Adopted by the Governing Board
September 24, 2007

As Christians and people of faith, we arc called to follow the example of Jesus Christ to challenge the sin of injustice committed against the powerless in society. The teachings of the Scriptures clearly entreat us to welcome and grant hospitality to the stranger (Lev. 19:33-34; Deut. 10: 18-19; Matt. 25: 44-45; Heb. 13:2); to seek economic justice; (Matt. 12: 1-8; Micah 6:8; Lev. 25: 18-19; Amos 5:24); and to defend the oppressed (Ex. 22:21-23; Job 31: 13-15; Prov. 29:7; Lam. 3:35-36; Zec. 7:9-10; Luke 16:19-25).

Agricultural Missions Inc (AMI), which is an organization related to the Justice and Advocacy Commission of the National Council of Churches USA, held its 2007 Study Session in the Dominican Republic from March 14 - 17, 2007, with the theme "Migration, Racism and Globalization in the Context of the Dominican Republic and Haiti." This event focused on the status of Dominicans of Haitian descent living in the Dominican Republic and found rampant and systematic violations of human rights, as well as discrimination, being committed against this population.
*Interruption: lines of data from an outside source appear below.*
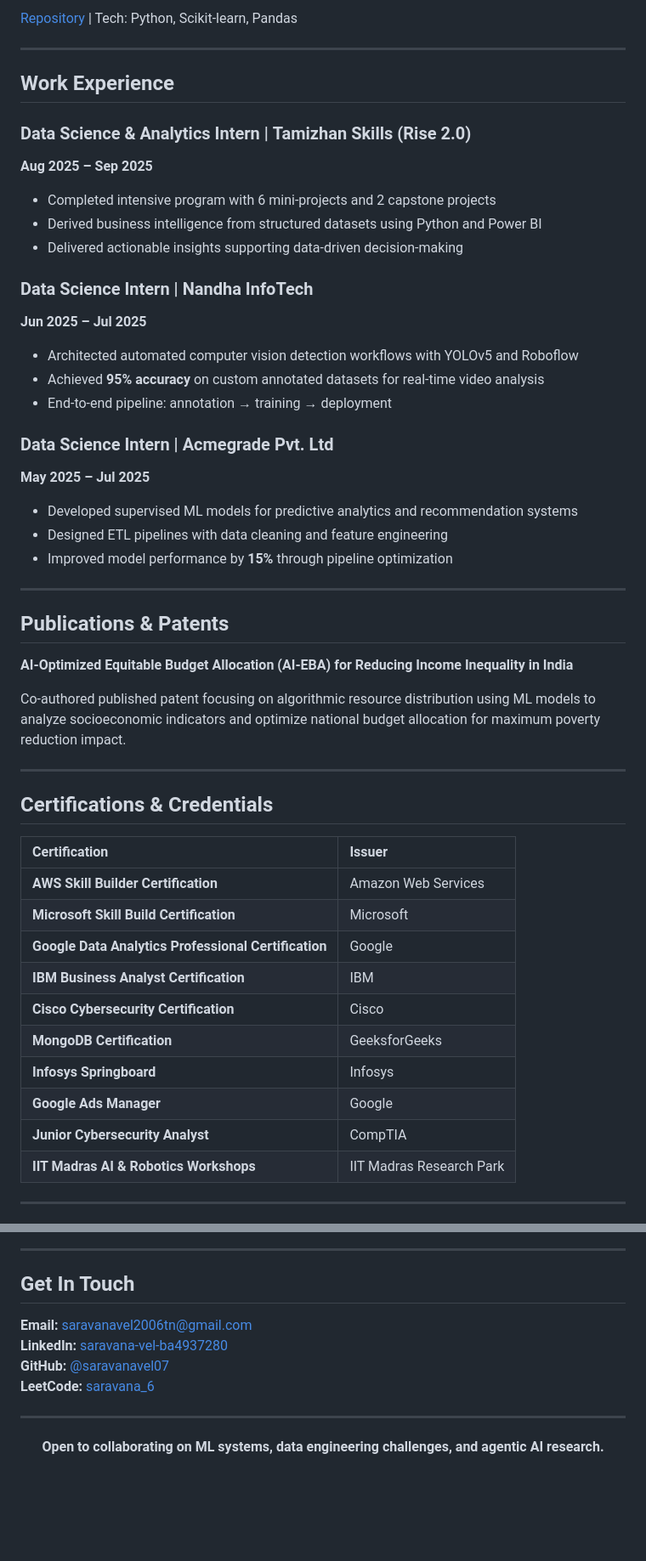
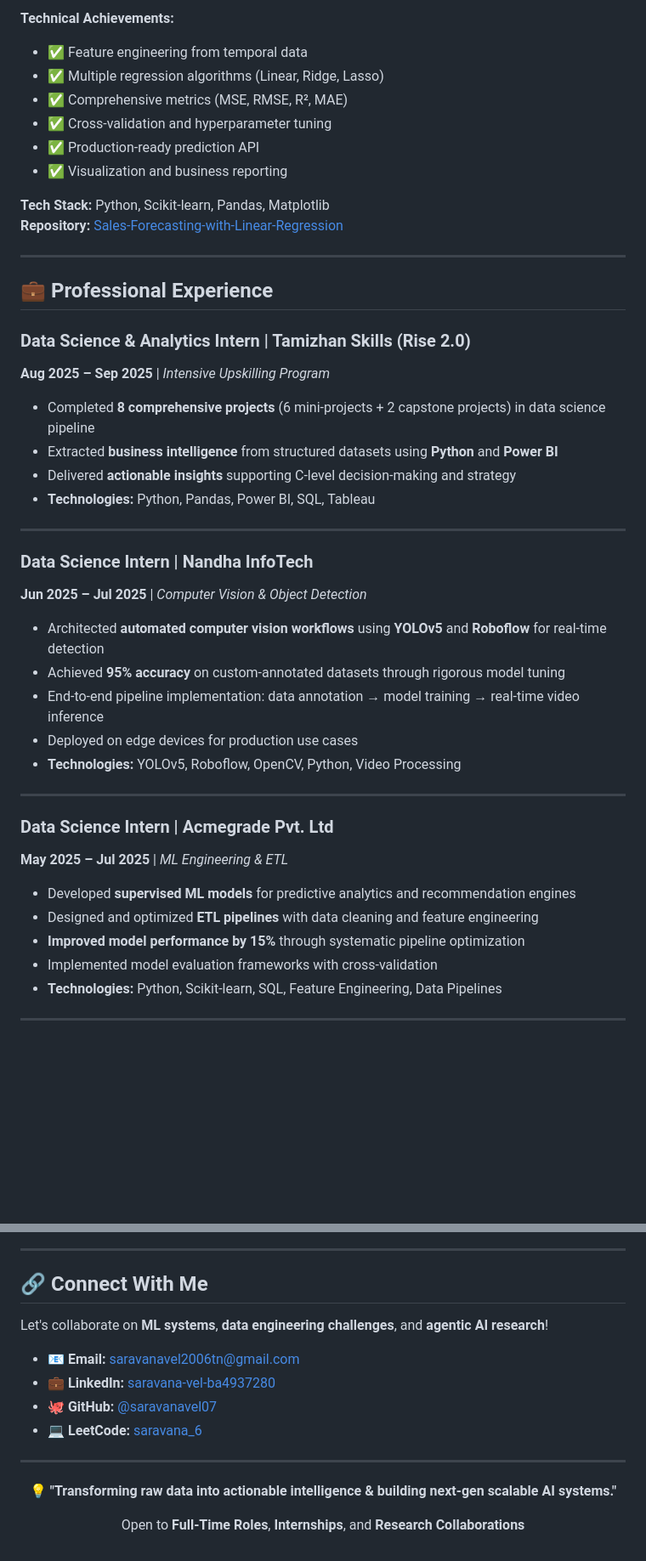
Before and after one commit to saravanavel07/saravanavel07, a Markdown page: README.md, 2 parts joined by grey strips. Shown at 85% size. GitHub-like rendering; blank space fills up the shorter version.

```diff
--- a/README.md
+++ b/README.md
@@ -112,52 +132,48 @@ Built end-to-end regression pipeline for time-series sales prediction using supe
 
-[Repository](https://github.com/saravanavel7/Sales-Forecasting-with-Linear-regression) | Tech: Python, Scikit-learn, Pandas
+**Technical Achievements:**
+- ✅ Feature engineering from temporal data
+- ✅ Multiple regression algorithms (Linear, Ridge, Lasso)
+- ✅ Comprehensive metrics (MSE, RMSE, R², MAE)
+- ✅ Cross-validation and hyperparameter tuning
+- ✅ Production-ready prediction API
+- ✅ Visualization and business reporting
+
+**Tech Stack:** Python, Scikit-learn, Pandas, Matplotlib
+**Repository:** [Sales-Forecasting-with-Linear-Regression](https://github.com/saravanavel07/Sales-Forecasting-with-Linear-regression)
 
 ---
 
-## Work Experience
+## 💼 Professional Experience
 
-### Data Science & Analytics Intern | **Tamizhan Skills (Rise 2.0)**
-**Aug 2025 – Sep 2025**
-- Completed intensive program with 6 mini-projects and 2 capstone projects
-- Derived business intelligence from structured datasets using Python and Power BI
-- Delivered actionable insights supporting data-driven decision-making
+### **Data Science & Analytics Intern** | Tamizhan Skills (Rise 2.0)
+**Aug 2025 – Sep 2025** | *Intensive Upskilling Program*
 
-### Data Science Intern | **Nandha InfoTech**
-**Jun 2025 – Jul 2025**
-- Architected automated computer vision detection workflows with YOLOv5 and Roboflow
-- Achieved **95% accuracy** on custom annotated datasets for real-time video analysis
-- End-to-end pipeline: annotation → training → deployment
-
-### Data Science Intern | **Acmegrade Pvt. Ltd**
-**May 2025 – Jul 2025**
-- Developed supervised ML models for predictive analytics and recommendation systems
-- Designed ETL pipelines with data cleaning and feature engineering
-- Improved model performance by **15%** through pipeline optimization
+- Completed **8 comprehensive projects** (6 mini-projects + 2 capstone projects) in data science pipeline
+- Extracted **business intelligence** from structured datasets using **Python** and **Power BI**
+- Delivered **actionable insights** supporting C-level decision-making and strategy
+- **Technologies:** Python, Pandas, Power BI, SQL, Tableau
 
 ---
 
-## Publications & Patents
+### **Data Science Intern** | Nandha InfoTech
+**Jun 2025 – Jul 2025** | *Computer Vision & Object Detection*
 
-**AI-Optimized Equitable Budget Allocation (AI-EBA) for Reducing Income Inequality in India**
-
-Co-authored published patent focusing on algorithmic resource distribution using ML models to analyze socioeconomic indicators and optimize national budget allocation for maximum poverty reduction impact.
+- Architected **automated computer vision workflows** using **YOLOv5** and **Roboflow** for real-time detection
+- Achieved **95% accuracy** on custom-annotated datasets through rigorous model tuning
+- End-to-end pipeline implementation: data annotation → model training → real-time video inference
+- Deployed on edge devices for production use cases
+- **Technologies:** YOLOv5, Roboflow, OpenCV, Python, Video Processing
 
 ---
 
-## Certifications & Credentials
+### **Data Science Intern** | Acmegrade Pvt. Ltd
+**May 2025 – Jul 2025** | *ML Engineering & ETL*
 
-| Certification | Issuer |
-| :--- | :--- |
-| **AWS Skill Builder Certification** | Amazon Web Services |
-| **Microsoft Skill Build Certification** | Microsoft |
-| **Google Data Analytics Professional Certification** | Google |
-| **IBM Business Analyst Certification** | IBM |
-| **Cisco Cybersecurity Certification** | Cisco |
-| **MongoDB Certification** | GeeksforGeeks |
-| **Infosys Springboard** | Infosys |
-| **Google Ads Manager** | Google |
-| **Junior Cybersecurity Analyst** | CompTIA |
-| **IIT Madras AI & Robotics Workshops** | IIT Madras Research Park |
+- Developed **supervised ML models** for predictive analytics and recommendation engines
+- Designed and optimized **ETL pipelines** with data cleaning and feature engineering
+- **Improved model performance by 15%** through systematic pipeline optimization
+- Implemented model evaluation frameworks with cross-validation
+- **Technologies:** Python, Scikit-learn, SQL, Feature Engineering, Data Pipelines
 
 ---
 
@@ -170,15 +219,18 @@ Co-authored published patent focusing on algorithmic resource distribution using
 
 ---
 
-## Get In Touch
+## 🔗 Connect With Me
 
-**Email:** [saravanavel2006tn@gmail.com](mailto:saravanavel2006tn@gmail.com)
-**LinkedIn:** [saravana-vel-ba4937280](https://linkedin.com/in/saravana-vel-ba4937280)
-**GitHub:** [@saravanavel07](https://github.com/saravanavel07)
-**LeetCode:** [saravana_6](https://leetcode.com/u/saravana_6)
+Let's collaborate on **ML systems**, **data engineering challenges**, and **agentic AI research**!
+
+- 📧 **Email:** [saravanavel2006tn@gmail.com](mailto:saravanavel2006tn@gmail.com)
+- 💼 **LinkedIn:** [saravana-vel-ba4937280](https://linkedin.com/in/saravana-vel-ba4937280)
+- 🐙 **GitHub:** [@saravanavel07](https://github.com/saravanavel07)
+- 💻 **LeetCode:** [saravana_6](https://leetcode.com/u/saravana_6)
 
 ---
 
 <div align="center">
-  <p><strong>Open to collaborating on ML systems, data engineering challenges, and agentic AI research.</strong></p>
+  <p><strong>💡 "Transforming raw data into actionable intelligence & building next-gen scalable AI systems."</strong></p>
+  <p>Open to <strong>Full-Time Roles</strong>, <strong>Internships</strong>, and <strong>Research Collaborations</strong></p>
 </div>
```
Also changed, not shown: other parts of README.md (+123 -70 lines).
This situation has existed for decades despite attempts by those suffering these injustices, various human rights, non-governmental and religious organizations, to bring some measure of justice to the Dominico-Haitian population.

AMI and its board committed itself to specific actions to assist in ending this injustice, including awareness-raising within the churches of the United States, and brought this resolution to the JAC. The JAC approved the resolution on June 19, 2007, and now forwards it to the Governing Board for adoption.


The Constitution of the Dominican Republic, by the principle of jus soli, guarantees citizenship to persons born within the territorial boundaries of the country, regardless of the legal status of their parents;

The current and past governments of the Dominican Republic routinely denies this right of citizenship because of race to persons of Haitian ancestry who were born in the country by refusing to issue birth certificates to them;

Persons who lack birth certificates are essentially stateless (as confirmed by the Inter-American Court of Human Rights), unable to obtain identity and travel documents and are denied access to basic state-provided social services, such as health and education, making them vulnerable to exploitation, marginalization and poverty; and,

Advocates for the human rights of Haitians living in the Dominican Republic have been harassed in the media, and have received threats of physical harm and loss of Dominican citizenship;


The National Council of Churches USA calls upon the government of the Dominican Republic to uphold its constitution by issuing birth certificates to all children born in the country, to respect the human and civil rights of Haitian migrants and their descendants living in the Dominican Republic, and to guarantee the protection of those advocating for justice for Dominico-Haitians;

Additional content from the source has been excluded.